____ Dataset entries

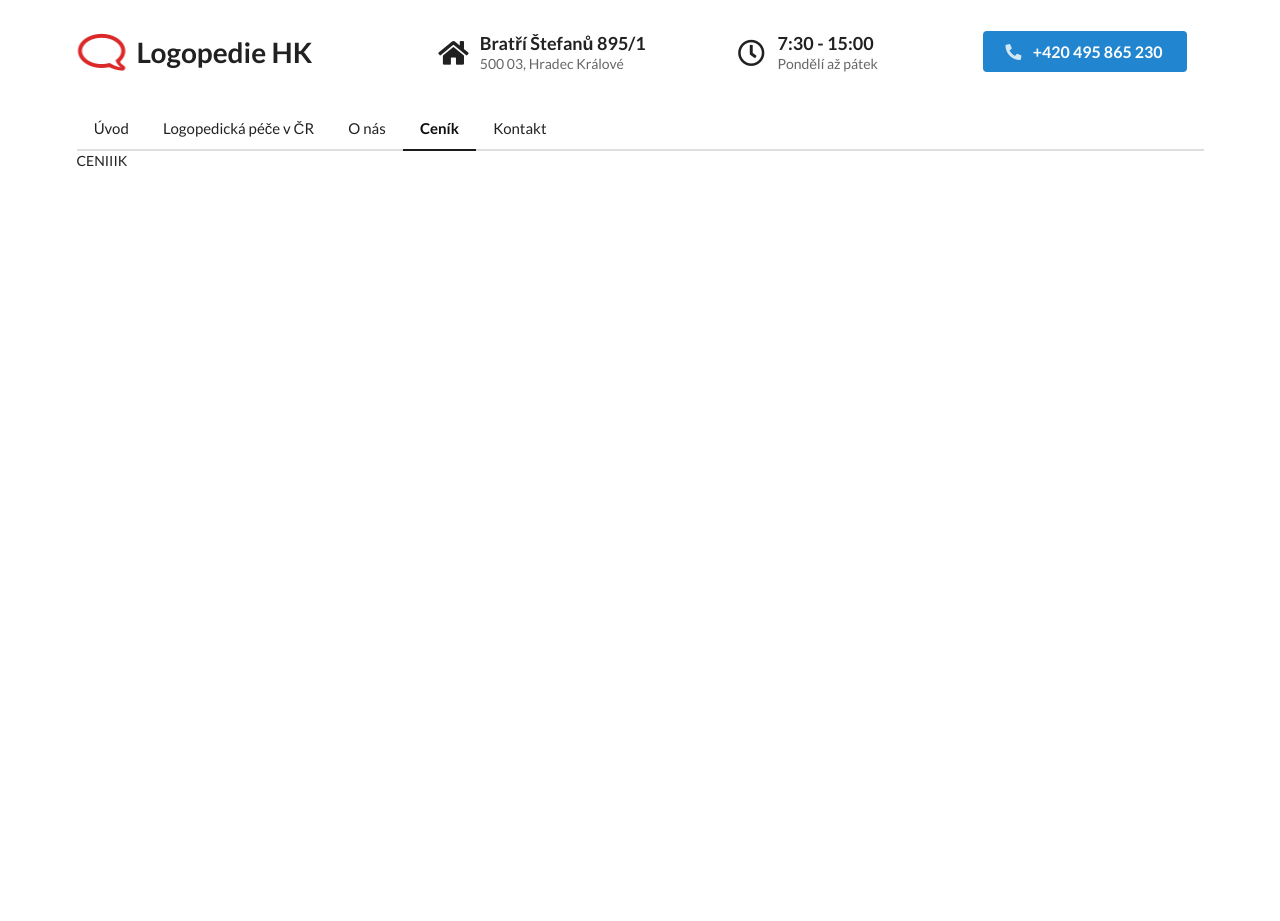
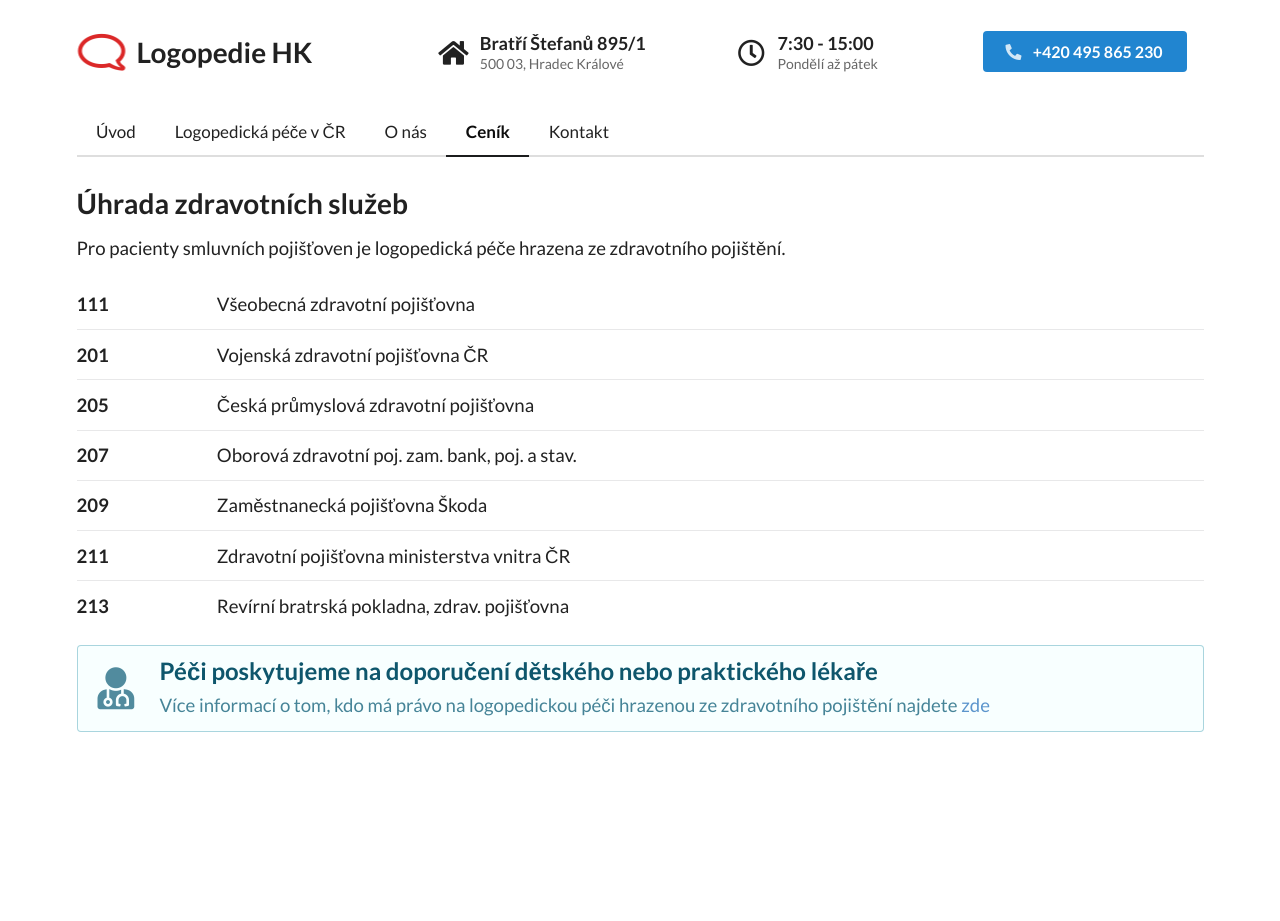
Before and after one commit to dstlmrk/logopediehk, a Jekyll site: the page built from cenik.html, in a window 1280 px wide. Built offline with Jekyll 4.4.1, drawn with Linux system fonts in a browser that asks for light colours; nearby versions of some CDN libraries.

Commit message:
homepage and price list

```diff
--- a/_includes/navigation.html
+++ b/_includes/navigation.html
@@ -39,7 +39,7 @@
 			</div>
 		</div>
 	</div>
-	<div class="ui large secondary pointing menu" style="margin-top: 2.5rem;">
+	<div class="ui huge secondary pointing menu" style="margin-top: 2.5rem;">
 		{% for item in site.data.navigation %}
 			<a href="{{ item.link }}" class="{% if page.url == item.link %}active{% endif %} item">{{ item.name }}</a>
 		{% endfor %}
--- a/_layouts/default.html
+++ b/_layouts/default.html
@@ -13,7 +13,6 @@
 		integrity="sha256-hVVnYaiADRTO2PzUGmuLJr8BLUSjGIZsDYGmIJLv2b8="
 		crossorigin="anonymous"></script>
 		<!-- Semantic UI -->
-		<script src="semantic/dist/semantic.min.js"></script>
 		<link rel="stylesheet" href="https://cdn.jsdelivr.net/npm/semantic-ui@2.4.0/dist/semantic.min.css">
 		<script src="https://cdn.jsdelivr.net/npm/semantic-ui@2.4.0/dist/semantic.min.js"></script>
 		<!-- Custom css and js -->
@@ -24,7 +23,7 @@
 	</head>
 	<body class="text-center">
 		{% include navigation.html %}
-		<div class="ui container">
+		<div class="ui container" style="margin-top: 2rem;">
 			{{ content }}
 		</div>
 	</div>
--- a/assets/css/custom.css
+++ b/assets/css/custom.css
@@ -31,14 +31,17 @@
 }
 
 .ui.vertical.stripe {
-  padding: 8em 0em;
+  padding: 2em 0em;
+}
+.ui.vertical.stripe h1 {
+  font-size: 3em;
 }
 .ui.vertical.stripe h3 {
-  font-size: 2em;
+  font-size: 2.3em;
 }
 .ui.vertical.stripe .button + h3,
 .ui.vertical.stripe p + h3 {
-  margin-top: 3em;
+  margin-top: 2em;
 }
 .ui.vertical.stripe .floated.image {
   clear: both;
@@ -89,3 +92,13 @@
     font-size: 1.5em;
   }
 }
+
+
+/* my css */
+td {
+  font-size: 1.33em;
+}
+
+p {
+  font-size: 1.33em;
+}
--- a/cenik.html
+++ b/cenik.html
@@ -2,4 +2,49 @@
 layout: default
 title: Logopedie Hradec Králové
 ---
-CENIIIK
+
+<h1>Úhrada zdravotních služeb</h1>
+<p style="font-size: 1.33em;">Pro pacienty smluvních pojišťoven je logopedická péče hrazena ze&nbsp;zdravotního pojištění.</p>
+
+<table class="ui very basic table">
+  <tbody>
+    <tr>
+      <td><b>111</b></td>
+      <td>Všeobecná zdravotní pojišťovna</td>
+    </tr>
+    <tr>
+      <td><b>201</b></td>
+      <td>Vojenská zdravotní pojišťovna ČR</td>
+    </tr>
+    <tr>
+      <td><b>205</b></td>
+      <td>Česká průmyslová zdravotní pojišťovna</td>
+    </tr>
+    <tr>
+      <td><b>207</b></td>
+      <td>Oborová zdravotní poj. zam. bank, poj. a stav.</td>
+    </tr>
+    <tr>
+      <td><b>209</b></td>
+      <td>Zaměstnanecká pojišťovna Škoda</td>
+    </tr>
+    <tr>
+      <td><b>211</b></td>
+      <td>Zdravotní pojišťovna ministerstva vnitra ČR</td>
+    </tr>
+    <tr>
+      <td><b>213</b></td>
+      <td>Revírní bratrská pokladna, zdrav. pojišťovna</td>
+    </tr>
+  </tbody>
+</table>
+
+<div class="ui icon info message">
+  <i class="doctor icon"></i>
+  <div class="content">
+    <div class="header">
+      <h2>Péči poskytujeme na&nbsp;doporučení dětského nebo&nbsp;praktického lékaře</h2>
+    </div>
+    <p>Více informací o tom, kdo má právo na logopedickou péči hrazenou ze zdravotního pojištění najdete <a href="/logopedicka_pece.html">zde</a></p>
+  </div>
+</div>
--- /dev/null
+++ b/logopedicka_pece.html
@@ -0,0 +1,5 @@
+---
+layout: default
+title: Logopedie Hradec Králové
+---
+log. pece v cr
--- /dev/null
+++ b/o_nas.html
@@ -0,0 +1,5 @@
+---
+layout: default
+title: Logopedie Hradec Králové
+---
+O nas
```
Also changed, not shown: index.html (+29 -2 lines), kontakt.html (added, +36 -0 lines), assets/img/building.jpg (added).
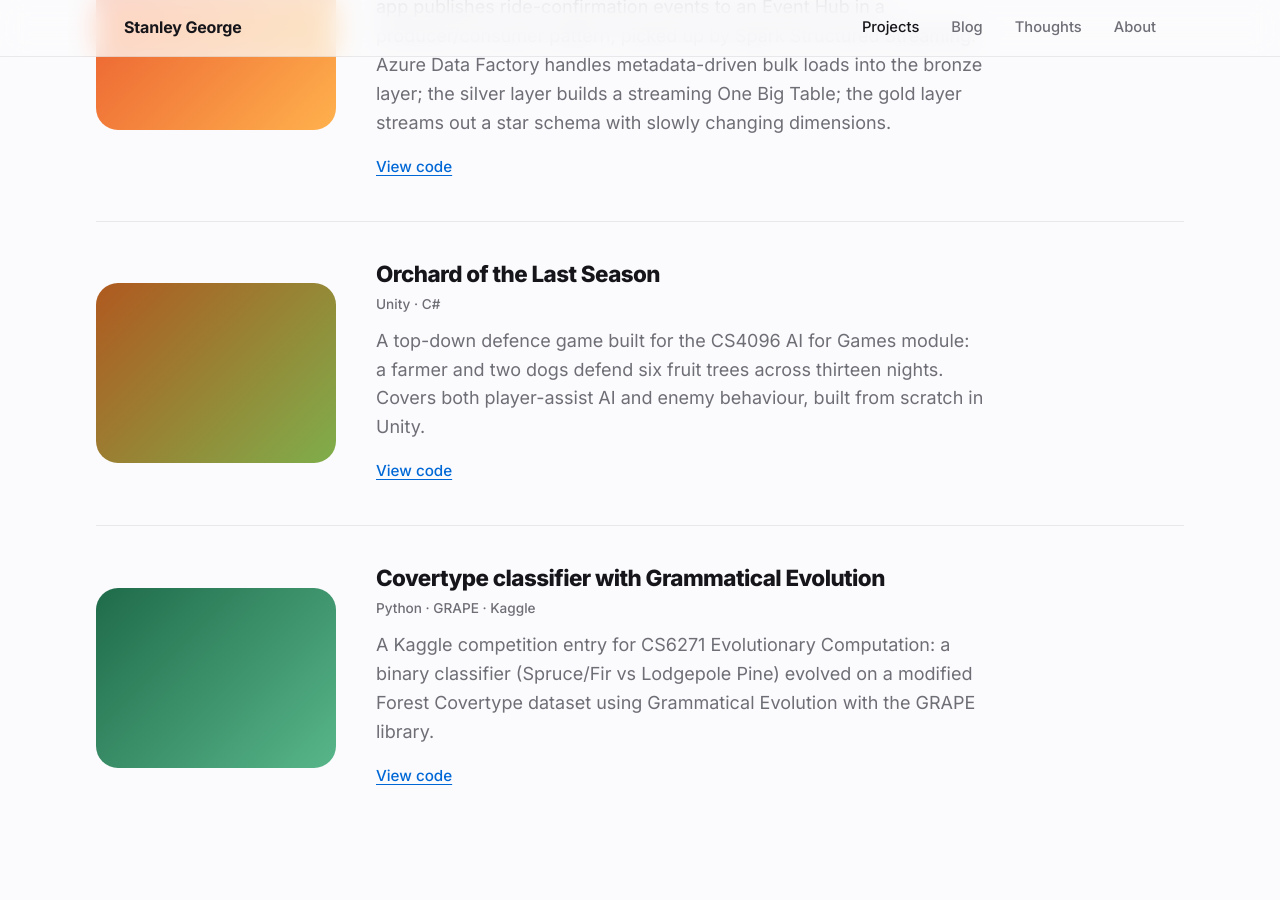
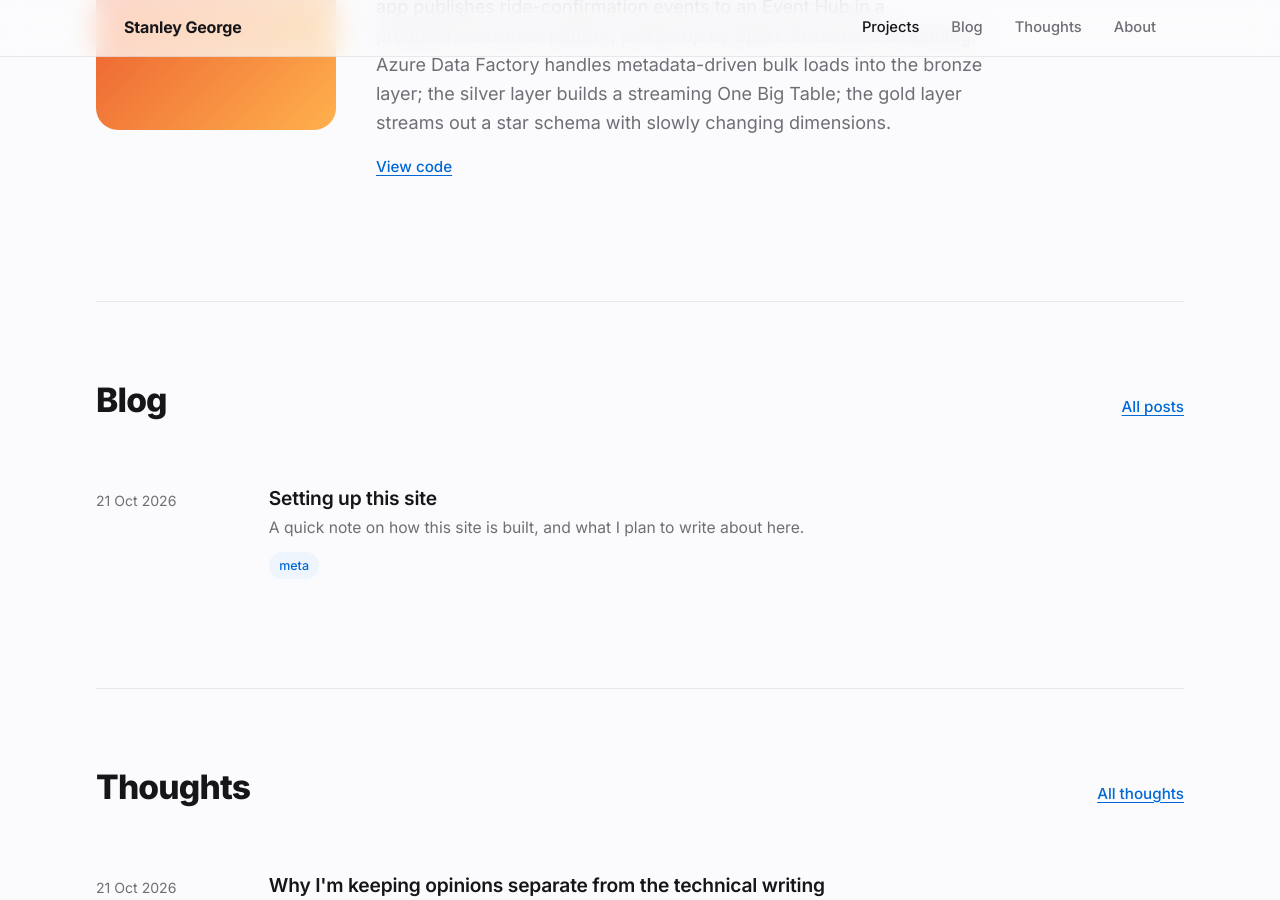
Before and after one commit to stageor/stageor.github.io, a Jekyll site: the page built from index.html, in a window 1280 px wide and 900 px high, scrolled down 2214 px. Built offline with Jekyll 4.4.1, drawn with Linux system fonts in a browser that asks for light colours.

Commit message:
Remove Orchard and Covertype projects

```diff
--- a/index.html
+++ b/index.html
@@ -85,34 +85,6 @@ title: Home
       <div class="links"><a class="underline" href="https://github.com/stageor">View code</a></div>
     </div>
   </div>
-
-  <div class="project">
-    <div class="project-art art-5"></div>
-    <div>
-      <h3>Orchard of the Last Season</h3>
-      <span class="stack">Unity · C#</span>
-      <p>
-        A top-down defence game built for the CS4096 AI for Games module: a farmer and two dogs
-        defend six fruit trees across thirteen nights. Covers both player-assist AI and enemy
-        behaviour, built from scratch in Unity.
-      </p>
-      <div class="links"><a class="underline" href="https://github.com/stageor">View code</a></div>
-    </div>
-  </div>
-
-  <div class="project">
-    <div class="project-art art-6"></div>
-    <div>
-      <h3>Covertype classifier with Grammatical Evolution</h3>
-      <span class="stack">Python · GRAPE · Kaggle</span>
-      <p>
-        A Kaggle competition entry for CS6271 Evolutionary Computation: a binary classifier
-        (Spruce/Fir vs Lodgepole Pine) evolved on a modified Forest Covertype dataset using
-        Grammatical Evolution with the GRAPE library.
-      </p>
-      <div class="links"><a class="underline" href="https://github.com/stageor">View code</a></div>
-    </div>
-  </div>
 </section>
 
 <section class="block wrap" id="blog" style="border-top: 1px solid var(--rule);">
```
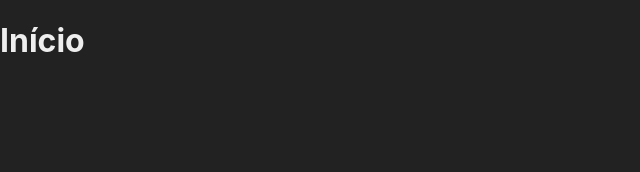
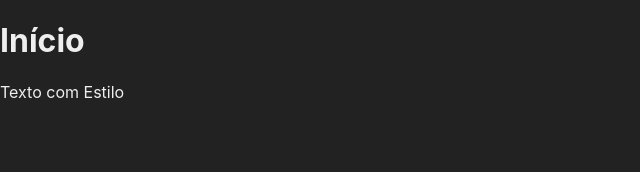
Before and after one commit to maddogxx/cursoreactjs, a Next.js app in the folder nextjs/fundamentos/: page / in a window 1280 px wide. Shown: the top 172 px of the page, without its empty margins (0-640 px from the left). Built offline with nearby package versions, Linux system fonts and the light colour scheme.

Commit message:
93. Navegação entre Componentes

```diff
--- a/nextjs/fundamentos/src/pages/estiloso.jsx
+++ b/nextjs/fundamentos/src/pages/estiloso.jsx
@@ -1,9 +1,11 @@
 import estilo from "../styles/estiloso.module.css";
+import Link from "next/link";
 
 export default function Estiloso() {
     return (
         <div className={estilo.roxo}>
             <h1>Estilo usando CSS Módulos</h1>
+            <Link href="/">Voltar</Link>
         </div>
     );
 }
--- a/nextjs/fundamentos/src/pages/index.jsx
+++ b/nextjs/fundamentos/src/pages/index.jsx
@@ -1,7 +1,10 @@
+import Link from "next/link";
+
 export default function Inicio() {
   return (
     <div>
       <h1>Início</h1>
+      <Link href="/estiloso">Texto com Estilo</Link>
     </div>
   );
 }
```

________

Exercise requirements:
For each line of the data that has the word "nearby", report that line.

Task result:
Before and after one commit to dstlmrk/logopediehk, a Jekyll site: the page built from cenik.html, in a window 1280 px wide. Built offline with Jekyll 4.4.1, drawn with Linux system fonts in a browser that asks for light colours; nearby versions of some CDN libraries.
Before and after one commit to maddogxx/cursoreactjs, a Next.js app in the folder nextjs/fundamentos/: page / in a window 1280 px wide. Shown: the top 172 px of the page, without its empty margins (0-640 px from the left). Built offline with nearby package versions, Linux system fonts and the light colour scheme.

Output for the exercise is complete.